Before-and-after change data:
• • •
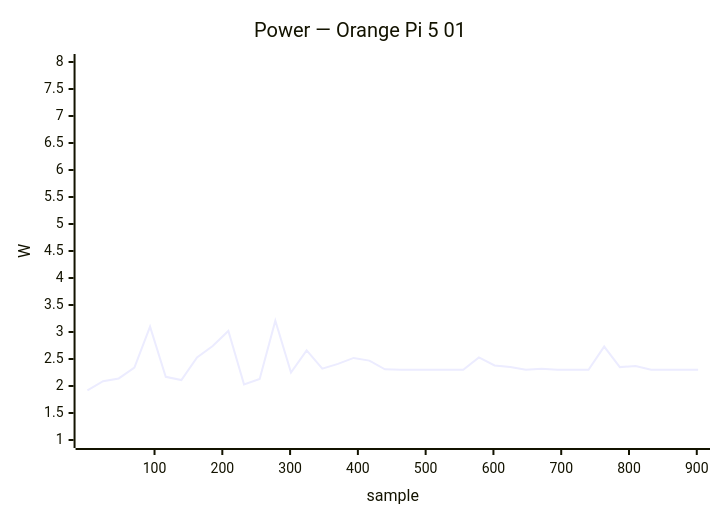
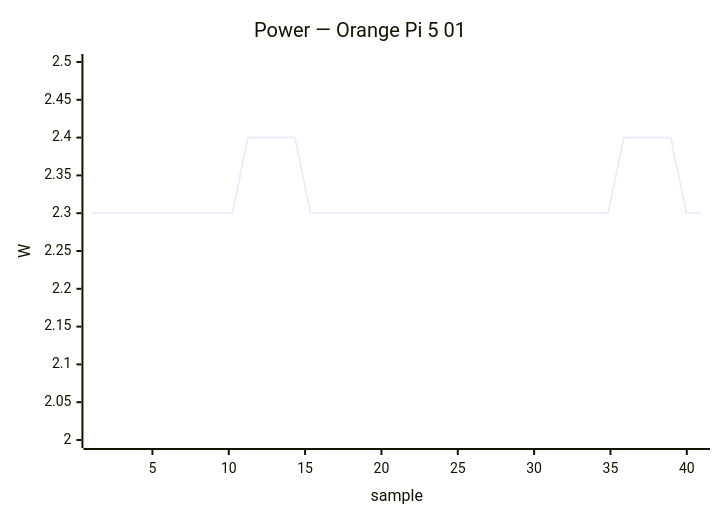
Before and after one commit to armbian/documentation: the fourth of 39 diagrams in docs/status/board-tests.md, drawn with Mermaid. The commit also changed other lines of this file, not shown here.

````diff
--- a/docs/status/board-tests.md
+++ b/docs/status/board-tests.md
@@ -153,7 +127,7 @@
 ```mermaid
 xychart-beta
     title "Power — Orange Pi 5 01"
-    x-axis "sample" 1 --> 902
-    y-axis "W" 1.0 --> 8.0
-    line [1.92, 2.09, 2.14, 2.34, 3.10, 2.17, 2.11, 2.53, 2.74, 3.02, 2.03, 2.13, 3.21, 2.25, 2.66, 2.32, 2.41, 2.52, 2.47, 2.31, 2.30, 2.30, 2.30, 2.30, 2.30, 2.53, 2.38, 2.35, 2.30, 2.32, 2.30, 2.30, 2.30, 2.73, 2.35, 2.37, 2.30, 2.30, 2.30, 2.30]
+    x-axis "sample" 1 --> 41
+    y-axis "W" 2.0 --> 2.5
+    line [2.30, 2.30, 2.30, 2.30, 2.30, 2.30, 2.30, 2.30, 2.30, 2.30, 2.40, 2.40, 2.40, 2.40, 2.30, 2.30, 2.30, 2.30, 2.30, 2.30, 2.30, 2.30, 2.30, 2.30, 2.30, 2.30, 2.30, 2.30, 2.30, 2.30, 2.30, 2.30, 2.30, 2.30, 2.40, 2.40, 2.40, 2.40, 2.30, 2.30]
 ```
````
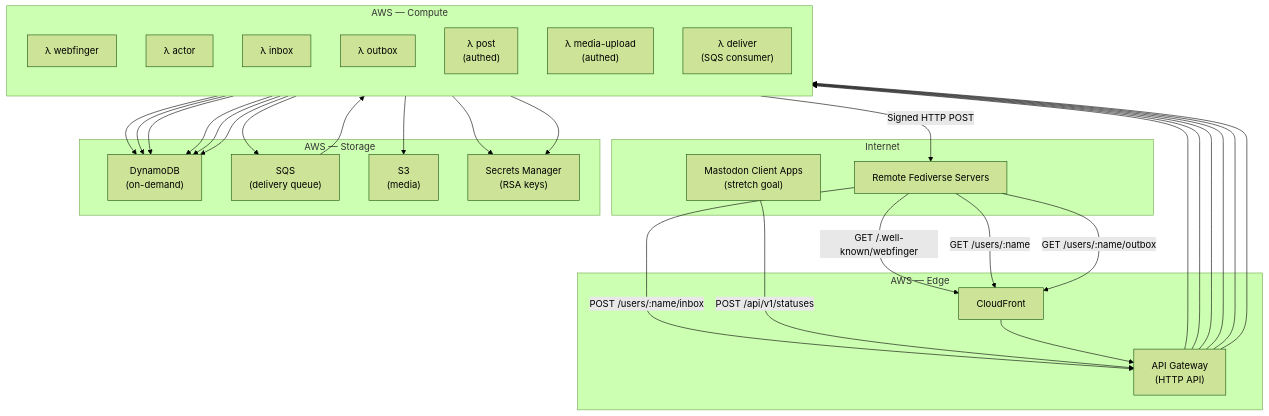
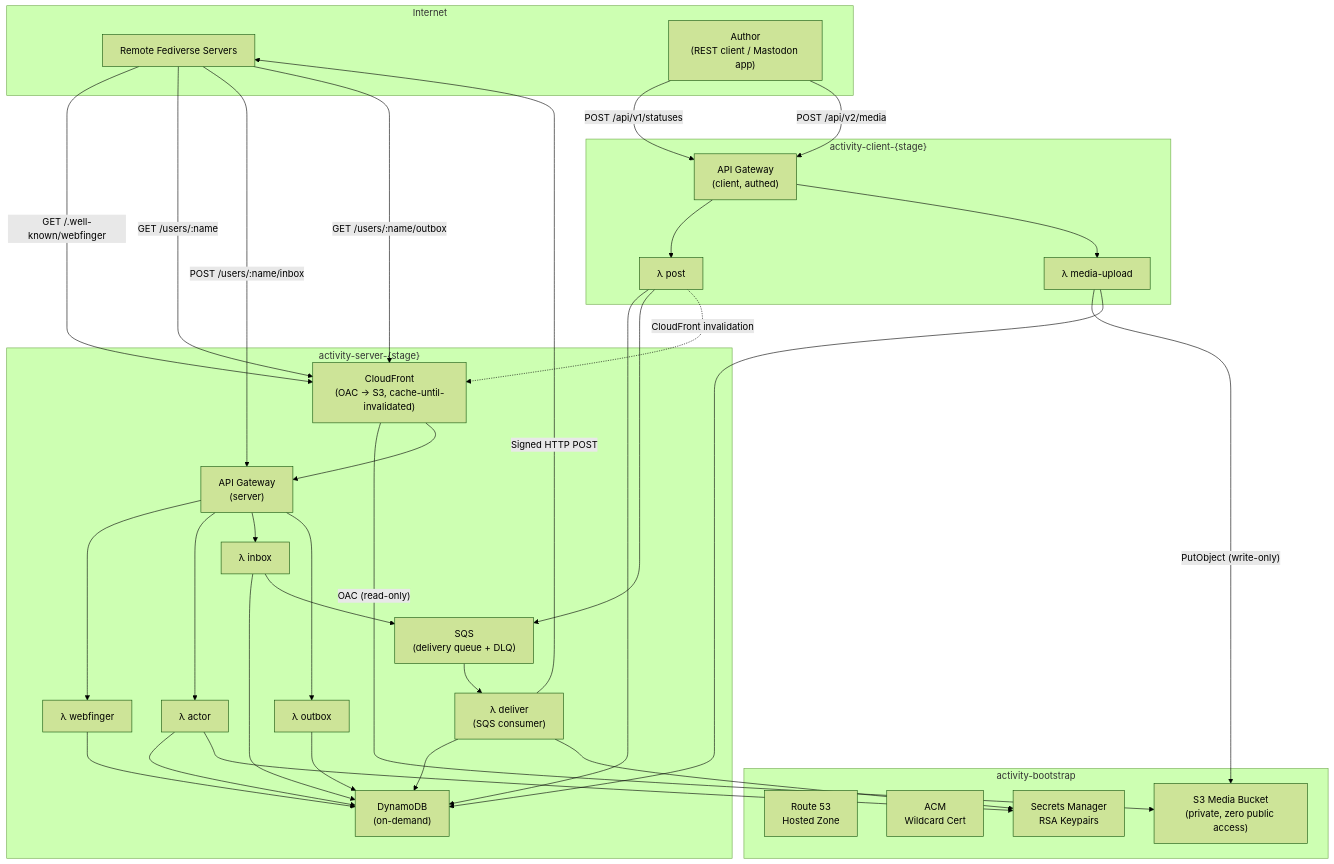
Before and after one commit to happitec-inc/FederatedActivityPublisher: the first of 4 diagrams in docs/PROJECT-PLAN.md, drawn with Mermaid (forest theme). The commit also changed other lines of this file, not shown here.

First line of the commit message:
Three-stack architecture: bootstrap, server, client

````diff
--- a/docs/PROJECT-PLAN.md
+++ b/docs/PROJECT-PLAN.md
@@ -29,58 +31,67 @@
 ```mermaid
 flowchart TB
     subgraph "Internet"
         FED["Remote Fediverse Servers"]
-        CLIENT["Mastodon Client Apps<br/>(stretch goal)"]
+        AUTHOR["Author<br/>(REST client / Mastodon app)"]
     end
 
-    subgraph "AWS — Edge"
-        CF["CloudFront"]
-        APIGW["API Gateway<br/>(HTTP API)"]
+    subgraph "activity-bootstrap"
+        R53["Route 53<br/>Hosted Zone"]
+        ACM["ACM<br/>Wildcard Cert"]
+        S3["S3 Media Bucket<br/>(private, zero public access)"]
+        SM["Secrets Manager<br/>RSA Keypairs"]
     end
 
-    subgraph "AWS — Compute"
-        direction TB
+    subgraph "activity-server-{stage}"
+        CF["CloudFront<br/>(OAC → S3, cache-until-invalidated)"]
+        APIGW_S["API Gateway<br/>(server)"]
         WF["λ webfinger"]
         ACTOR["λ actor"]
         INBOX["λ inbox"]
         OUTBOX["λ outbox"]
-        POST["λ post<br/>(authed)"]
-        MEDIA["λ media-upload<br/>(authed)"]
         DELIVER["λ deliver<br/>(SQS consumer)"]
+        DDB["DynamoDB<br/>(on-demand)"]
+        SQS["SQS<br/>(delivery queue + DLQ)"]
     end
 
-    subgraph "AWS — Storage"
-        DDB["DynamoDB<br/>(on-demand)"]
-        SQS["SQS<br/>(delivery queue)"]
-        S3["S3<br/>(media)"]
-        SM["Secrets Manager<br/>(RSA keys)"]
+    subgraph "activity-client-{stage}"
+        APIGW_C["API Gateway<br/>(client, authed)"]
+        POST["λ post"]
+        MEDIA["λ media-upload"]
     end
 
     FED -->|"GET /.well-known/webfinger"| CF
     FED -->|"GET /users/:name"| CF
-    FED -->|"POST /users/:name/inbox"| APIGW
+    FED -->|"POST /users/:name/inbox"| APIGW_S
     FED -->|"GET /users/:name/outbox"| CF
-    CLIENT -->|"POST /api/v1/statuses"| APIGW
 
-    CF --> APIGW
-    APIGW --> WF
-    APIGW --> ACTOR
-    APIGW --> INBOX
-    APIGW --> OUTBOX
-    APIGW --> POST
-    APIGW --> MEDIA
+    AUTHOR -->|"POST /api/v1/statuses"| APIGW_C
+    AUTHOR -->|"POST /api/v2/media"| APIGW_C
+
+    CF -->|"OAC (read-only)"| S3
+    CF --> APIGW_S
+    APIGW_S --> WF
+    APIGW_S --> ACTOR
+    APIGW_S --> INBOX
+    APIGW_S --> OUTBOX
 
     WF --> DDB
     ACTOR --> DDB
     ACTOR --> SM
     INBOX --> DDB
+    INBOX --> SQS
     OUTBOX --> DDB
-    POST --> DDB
-    POST --> SQS
-    MEDIA --> S3
 
     SQS --> DELIVER
     DELIVER --> DDB
+    DELIVER --> SM
     DELIVER -->|"Signed HTTP POST"| FED
-    DELIVER --> SM
+
+    APIGW_C --> POST
+    APIGW_C --> MEDIA
+    POST --> DDB
+    POST --> SQS
+    POST -.->|"CloudFront invalidation"| CF
+    MEDIA -->|"PutObject (write-only)"| S3
+    MEDIA --> DDB
 ```
````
• • •
**Aim of the task:** Return every line of the data above exactly, and omit all pictures.

**Response to this exercise:**
Before and after one commit to armbian/documentation: the fourth of 39 diagrams in docs/status/board-tests.md, drawn with Mermaid. The commit also changed other lines of this file, not shown here.

````diff
--- a/docs/status/board-tests.md
+++ b/docs/status/board-tests.md
@@ -153,7 +127,7 @@
 ```mermaid
 xychart-beta
     title "Power — Orange Pi 5 01"
-    x-axis "sample" 1 --> 902
-    y-axis "W" 1.0 --> 8.0
-    line [1.92, 2.09, 2.14, 2.34, 3.10, 2.17, 2.11, 2.53, 2.74, 3.02, 2.03, 2.13, 3.21, 2.25, 2.66, 2.32, 2.41, 2.52, 2.47, 2.31, 2.30, 2.30, 2.30, 2.30, 2.30, 2.53, 2.38, 2.35, 2.30, 2.32, 2.30, 2.30, 2.30, 2.73, 2.35, 2.37, 2.30, 2.30, 2.30, 2.30]
+    x-axis "sample" 1 --> 41
+    y-axis "W" 2.0 --> 2.5
+    line [2.30, 2.30, 2.30, 2.30, 2.30, 2.30, 2.30, 2.30, 2.30, 2.30, 2.40, 2.40, 2.40, 2.40, 2.30, 2.30, 2.30, 2.30, 2.30, 2.30, 2.30, 2.30, 2.30, 2.30, 2.30, 2.30, 2.30, 2.30, 2.30, 2.30, 2.30, 2.30, 2.30, 2.30, 2.40, 2.40, 2.40, 2.40, 2.30, 2.30]
 ```
````
Before and after one commit to happitec-inc/FederatedActivityPublisher: the first of 4 diagrams in docs/PROJECT-PLAN.md, drawn with Mermaid (forest theme). The commit also changed other lines of this file, not shown here.

First line of the commit message:
Three-stack architecture: bootstrap, server, client

````diff
--- a/docs/PROJECT-PLAN.md
+++ b/docs/PROJECT-PLAN.md
@@ -29,58 +31,67 @@
 ```mermaid
 flowchart TB
     subgraph "Internet"
         FED["Remote Fediverse Servers"]
-        CLIENT["Mastodon Client Apps<br/>(stretch goal)"]
+        AUTHOR["Author<br/>(REST client / Mastodon app)"]
     end
 
-    subgraph "AWS — Edge"
-        CF["CloudFront"]
-        APIGW["API Gateway<br/>(HTTP API)"]
+    subgraph "activity-bootstrap"
+        R53["Route 53<br/>Hosted Zone"]
+        ACM["ACM<br/>Wildcard Cert"]
+        S3["S3 Media Bucket<br/>(private, zero public access)"]
+        SM["Secrets Manager<br/>RSA Keypairs"]
     end
 
-    subgraph "AWS — Compute"
-        direction TB
+    subgraph "activity-server-{stage}"
+        CF["CloudFront<br/>(OAC → S3, cache-until-invalidated)"]
+        APIGW_S["API Gateway<br/>(server)"]
         WF["λ webfinger"]
         ACTOR["λ actor"]
         INBOX["λ inbox"]
         OUTBOX["λ outbox"]
-        POST["λ post<br/>(authed)"]
-        MEDIA["λ media-upload<br/>(authed)"]
         DELIVER["λ deliver<br/>(SQS consumer)"]
+        DDB["DynamoDB<br/>(on-demand)"]
+        SQS["SQS<br/>(delivery queue + DLQ)"]
     end
 
-    subgraph "AWS — Storage"
-        DDB["DynamoDB<br/>(on-demand)"]
-        SQS["SQS<br/>(delivery queue)"]
-        S3["S3<br/>(media)"]
-        SM["Secrets Manager<br/>(RSA keys)"]
+    subgraph "activity-client-{stage}"
+        APIGW_C["API Gateway<br/>(client, authed)"]
+        POST["λ post"]
+        MEDIA["λ media-upload"]
     end
 
     FED -->|"GET /.well-known/webfinger"| CF
     FED -->|"GET /users/:name"| CF
-    FED -->|"POST /users/:name/inbox"| APIGW
+    FED -->|"POST /users/:name/inbox"| APIGW_S
     FED -->|"GET /users/:name/outbox"| CF
-    CLIENT -->|"POST /api/v1/statuses"| APIGW
 
-    CF --> APIGW
-    APIGW --> WF
-    APIGW --> ACTOR
-    APIGW --> INBOX
-    APIGW --> OUTBOX
-    APIGW --> POST
-    APIGW --> MEDIA
+    AUTHOR -->|"POST /api/v1/statuses"| APIGW_C
+    AUTHOR -->|"POST /api/v2/media"| APIGW_C
+
+    CF -->|"OAC (read-only)"| S3
+    CF --> APIGW_S
+    APIGW_S --> WF
+    APIGW_S --> ACTOR
+    APIGW_S --> INBOX
+    APIGW_S --> OUTBOX
 
     WF --> DDB
     ACTOR --> DDB
     ACTOR --> SM
     INBOX --> DDB
+    INBOX --> SQS
     OUTBOX --> DDB
-    POST --> DDB
-    POST --> SQS
-    MEDIA --> S3
 
     SQS --> DELIVER
     DELIVER --> DDB
+    DELIVER --> SM
     DELIVER -->|"Signed HTTP POST"| FED
-    DELIVER --> SM
+
+    APIGW_C --> POST
+    APIGW_C --> MEDIA
+    POST --> DDB
+    POST --> SQS
+    POST -.->|"CloudFront invalidation"| CF
+    MEDIA -->|"PutObject (write-only)"| S3
+    MEDIA --> DDB
 ```
````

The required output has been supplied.